**ASSIGNMENT**
Pick out each line of the records that includes the string "README", and copy it.

**Modification records**
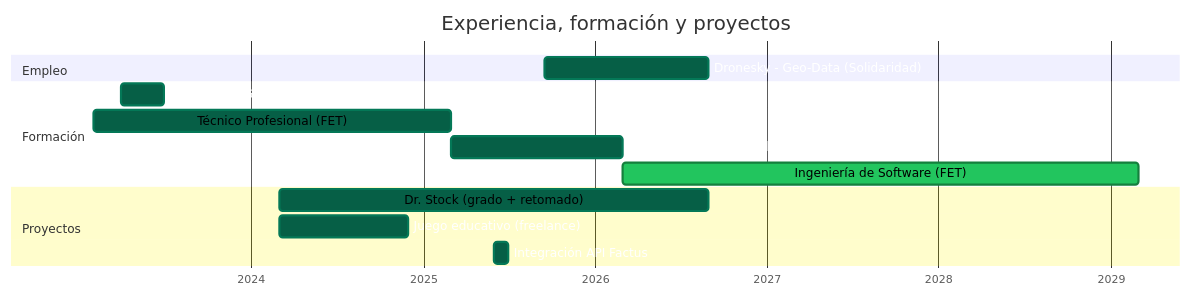
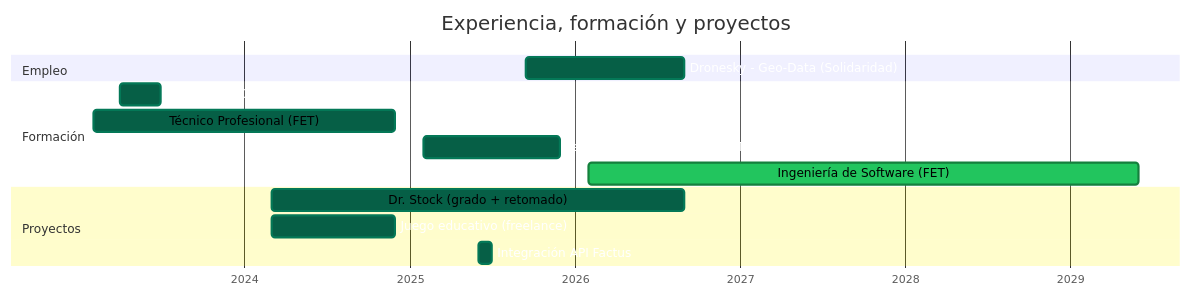
Before and after one commit to JuanJo24S/JuanJo24S: the diagram in README.md, drawn with Mermaid. The commit also changed other lines of this file, not shown here.

````diff
--- a/README.md
+++ b/README.md
@@ -58,26 +68,26 @@
 ```mermaid
 %%{init: { 'themeVariables': {
   'doneTaskBkgColor': '#065f46',
   'doneTaskBorderColor': '#047857',
   'activeTaskBkgColor': '#22c55e',
   'activeTaskBorderColor': '#15803d',
   'taskTextColor': '#ffffff',
   'taskTextLightColor': '#ffffff',
   'taskTextOutsideColor': '#ffffff'
 }}}%%
 gantt
     title Experiencia, formación y proyectos
     dateFormat  YYYY-MM-DD
     axisFormat  %Y
     section Empleo
     Dronesky - Geo-Data (Solidaridad)      :done, 2025-09-15, 2026-08-31
     section Formación
     Curso SQL - Guayerd + Beta Hub         :done, 2023-04-01, 2023-06-30
-    Técnico Profesional (FET)              :done, 2023-02-01, 2025-03-01
-    Tecnología en Desarrollo (FET)         :done, 2025-03-01, 2026-03-01
-    Ingeniería de Software (FET)           :active, 2026-03-01, 2029-03-01
+    Técnico Profesional (FET)              :done, 2023-02-01, 2024-11-30
+    Tecnología en Desarrollo (FET)         :done, 2025-02-01, 2025-11-30
+    Ingeniería de Software (FET)           :active, 2026-02-01, 2029-06-01
     section Proyectos
     Dr. Stock (grado + retomado)           :done, 2024-03-01, 2026-08-31
     Juego educativo (freelance)            :done, 2024-03-01, 2024-11-30
     Integración API Factus                 :done, 2025-06-01, 2025-06-30
 ```
````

**SOLUTION TO THE EXERCISE**
Before and after one commit to JuanJo24S/JuanJo24S: the diagram in README.md, drawn with Mermaid. The commit also changed other lines of this file, not shown here.
--- a/README.md
+++ b/README.md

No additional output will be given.